(Web document revisions)

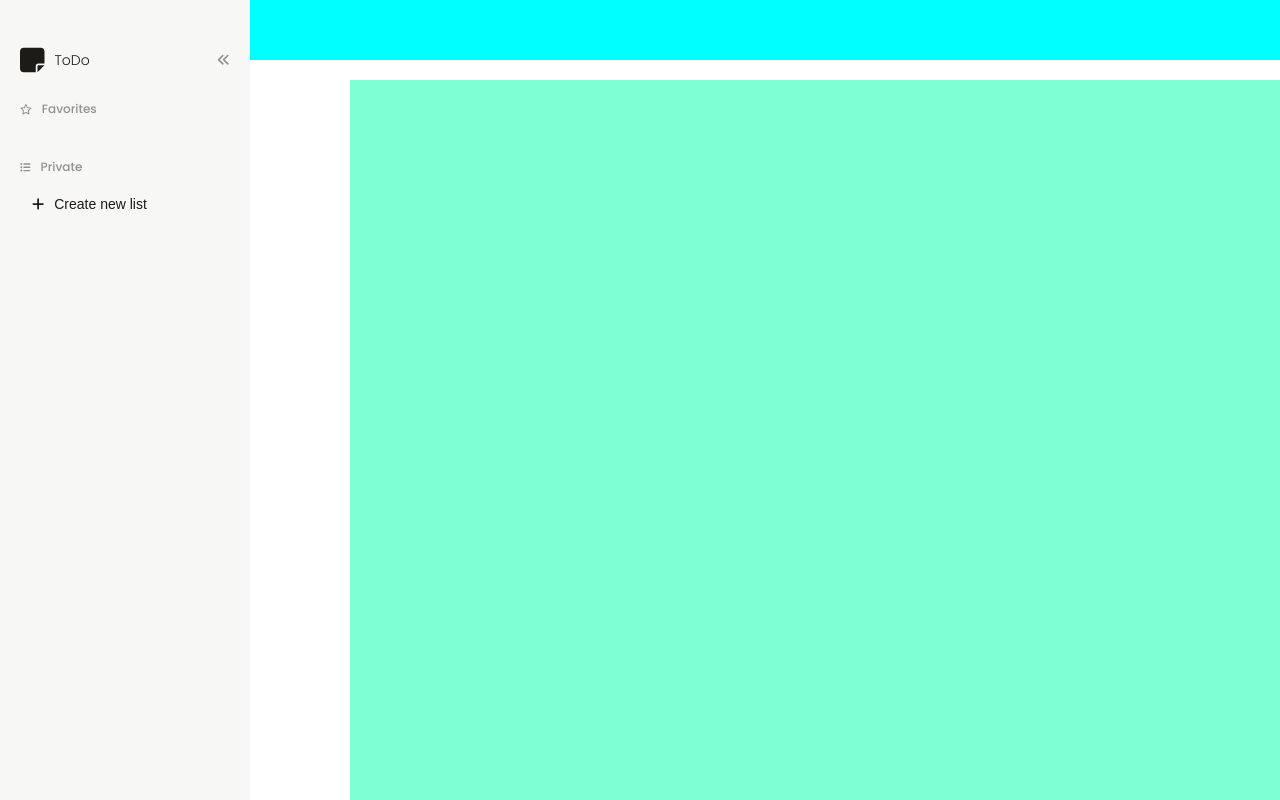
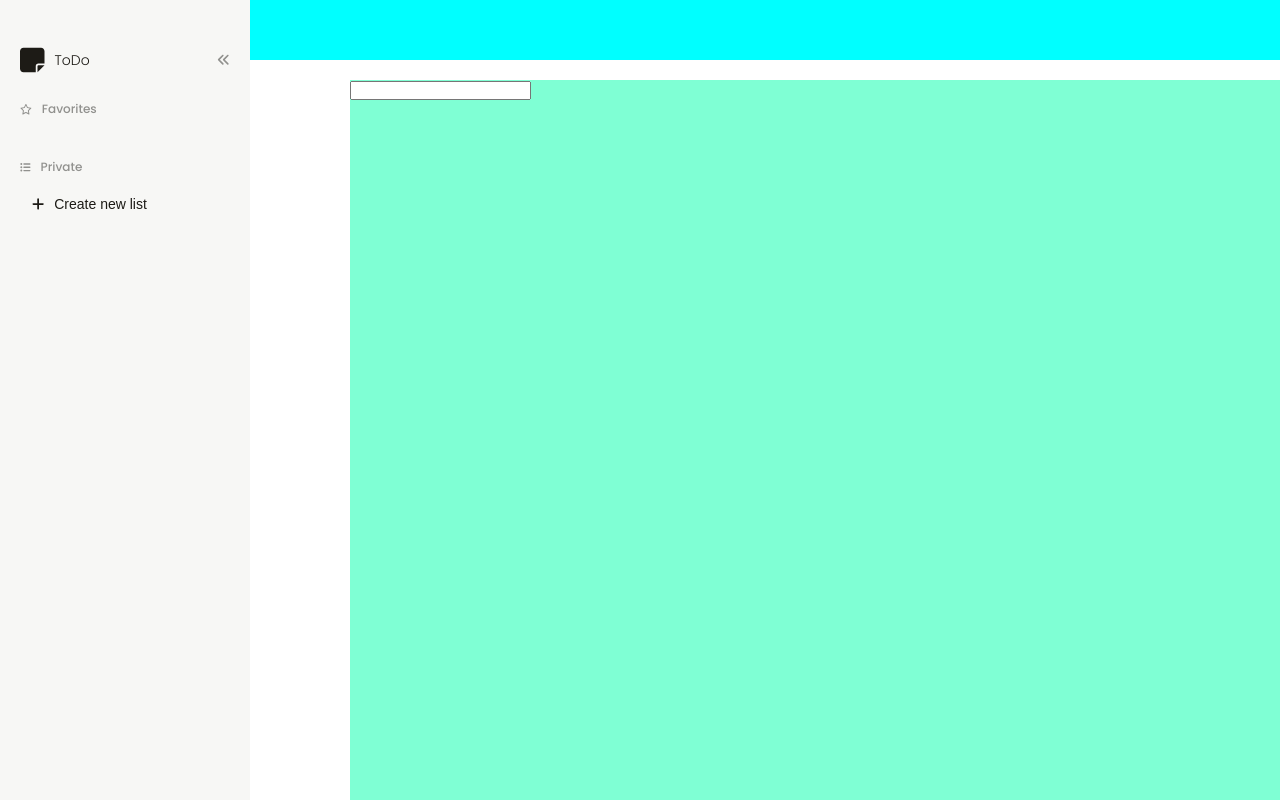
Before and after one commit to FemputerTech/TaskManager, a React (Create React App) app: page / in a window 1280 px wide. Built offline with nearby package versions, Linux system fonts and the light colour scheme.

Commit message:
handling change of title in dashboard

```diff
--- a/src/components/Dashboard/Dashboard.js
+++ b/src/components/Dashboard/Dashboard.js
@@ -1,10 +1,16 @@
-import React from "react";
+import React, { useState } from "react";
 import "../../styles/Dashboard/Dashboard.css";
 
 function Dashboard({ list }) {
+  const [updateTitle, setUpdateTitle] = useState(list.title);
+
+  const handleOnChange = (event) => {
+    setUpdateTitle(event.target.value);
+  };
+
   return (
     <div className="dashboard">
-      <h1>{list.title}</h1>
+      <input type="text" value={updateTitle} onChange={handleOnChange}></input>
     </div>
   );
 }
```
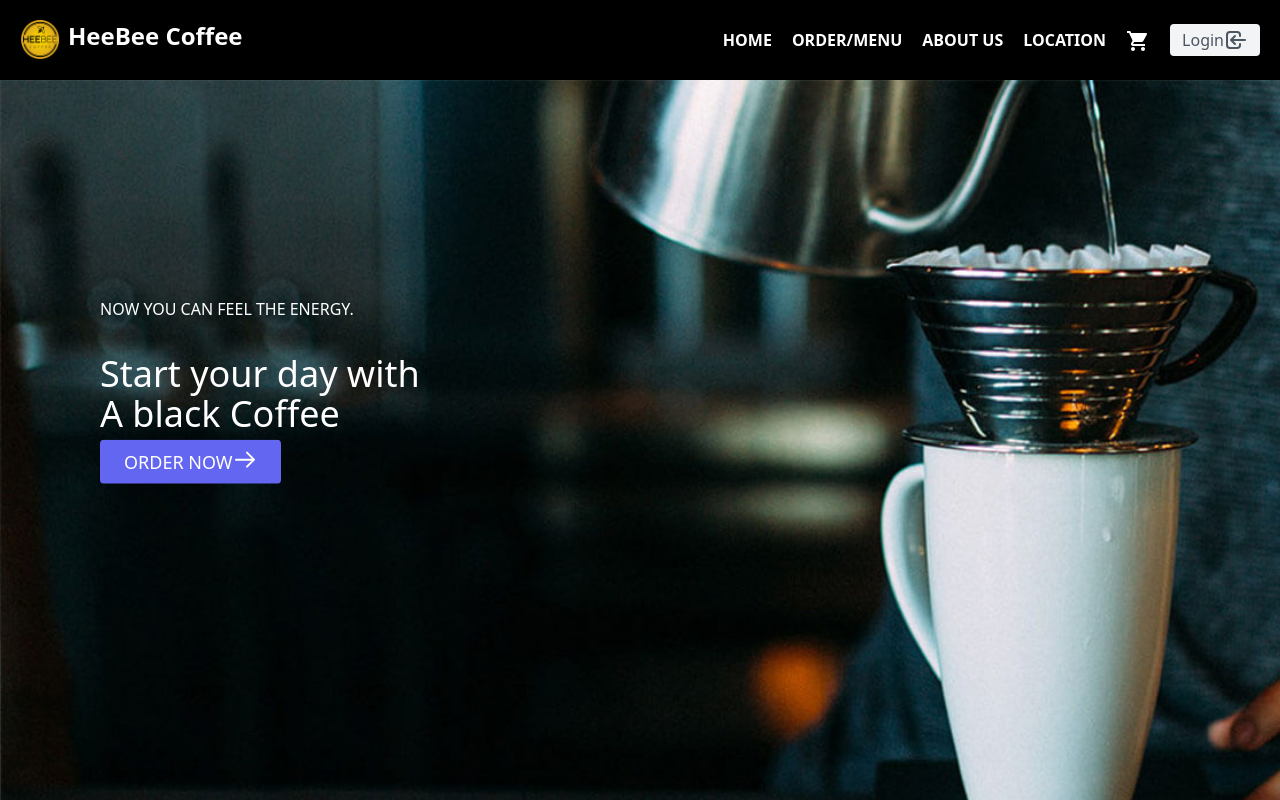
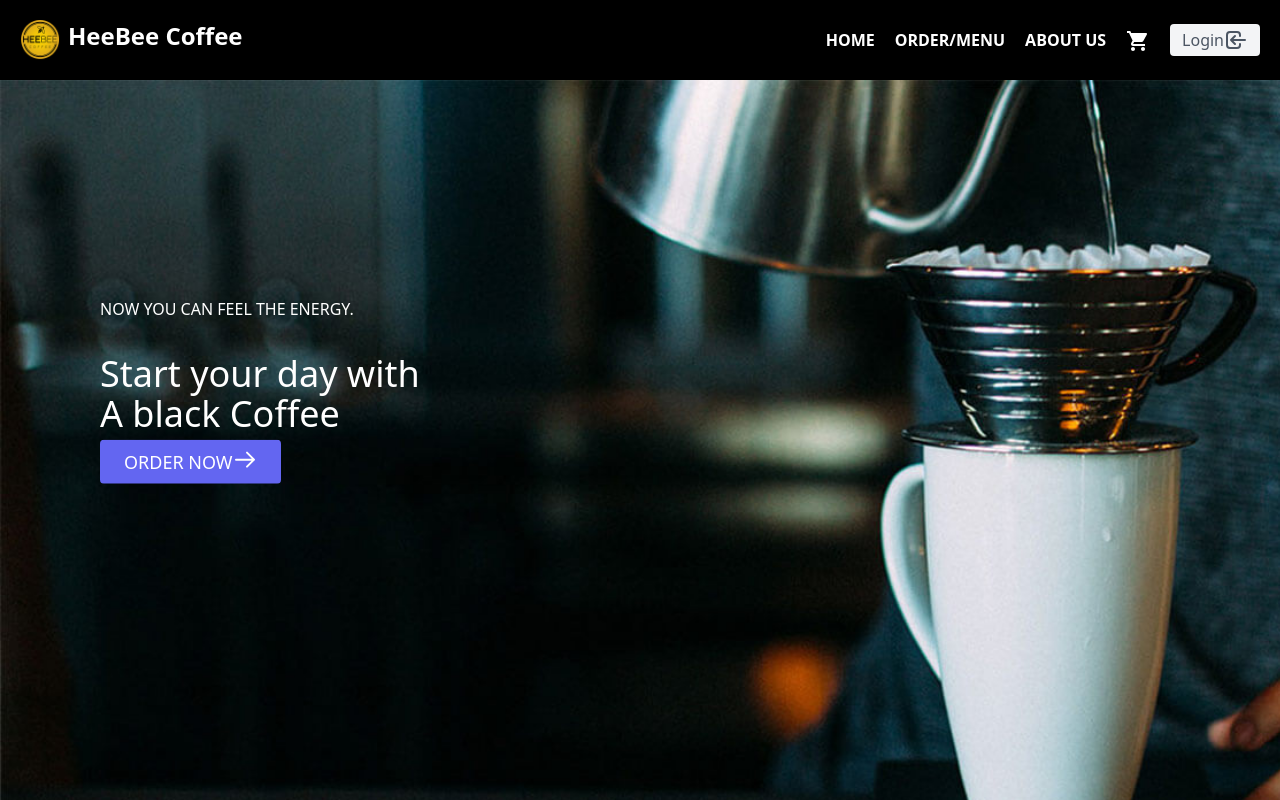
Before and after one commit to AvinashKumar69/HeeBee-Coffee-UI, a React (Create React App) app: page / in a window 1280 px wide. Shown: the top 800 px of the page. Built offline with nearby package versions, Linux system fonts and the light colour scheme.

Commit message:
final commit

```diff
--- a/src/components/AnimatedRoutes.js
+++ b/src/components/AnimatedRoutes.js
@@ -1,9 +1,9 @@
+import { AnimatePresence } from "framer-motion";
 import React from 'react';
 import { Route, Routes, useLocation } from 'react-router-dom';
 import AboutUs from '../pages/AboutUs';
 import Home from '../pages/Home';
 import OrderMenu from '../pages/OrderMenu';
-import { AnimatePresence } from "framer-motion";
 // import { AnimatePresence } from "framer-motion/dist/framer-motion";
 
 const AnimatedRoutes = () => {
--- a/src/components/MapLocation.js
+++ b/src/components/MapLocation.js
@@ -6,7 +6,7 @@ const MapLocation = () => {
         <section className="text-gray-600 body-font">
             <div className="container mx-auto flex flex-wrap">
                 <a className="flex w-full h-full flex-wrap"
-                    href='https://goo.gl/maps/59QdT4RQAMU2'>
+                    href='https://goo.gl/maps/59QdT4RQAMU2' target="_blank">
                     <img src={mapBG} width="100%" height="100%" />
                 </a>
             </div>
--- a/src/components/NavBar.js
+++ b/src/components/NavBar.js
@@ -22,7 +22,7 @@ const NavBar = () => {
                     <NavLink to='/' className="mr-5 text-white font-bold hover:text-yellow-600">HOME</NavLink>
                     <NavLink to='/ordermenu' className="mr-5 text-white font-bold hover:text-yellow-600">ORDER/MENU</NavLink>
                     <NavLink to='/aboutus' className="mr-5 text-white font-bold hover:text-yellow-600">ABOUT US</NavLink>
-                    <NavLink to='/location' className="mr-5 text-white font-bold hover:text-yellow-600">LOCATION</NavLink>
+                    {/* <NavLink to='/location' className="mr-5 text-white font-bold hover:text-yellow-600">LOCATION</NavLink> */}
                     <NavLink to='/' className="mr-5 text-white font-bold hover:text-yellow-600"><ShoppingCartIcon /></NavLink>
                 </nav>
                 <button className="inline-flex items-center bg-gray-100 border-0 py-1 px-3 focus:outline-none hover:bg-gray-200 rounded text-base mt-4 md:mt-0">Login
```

Your objective — If the string "const" is in a line of the entries, pick that line out.

Response area —
+  const [updateTitle, setUpdateTitle] = useState(list.title);
+  const handleOnChange = (event) => {
 const AnimatedRoutes = () => {
@@ -6,7 +6,7 @@ const MapLocation = () => {
@@ -22,7 +22,7 @@ const NavBar = () => {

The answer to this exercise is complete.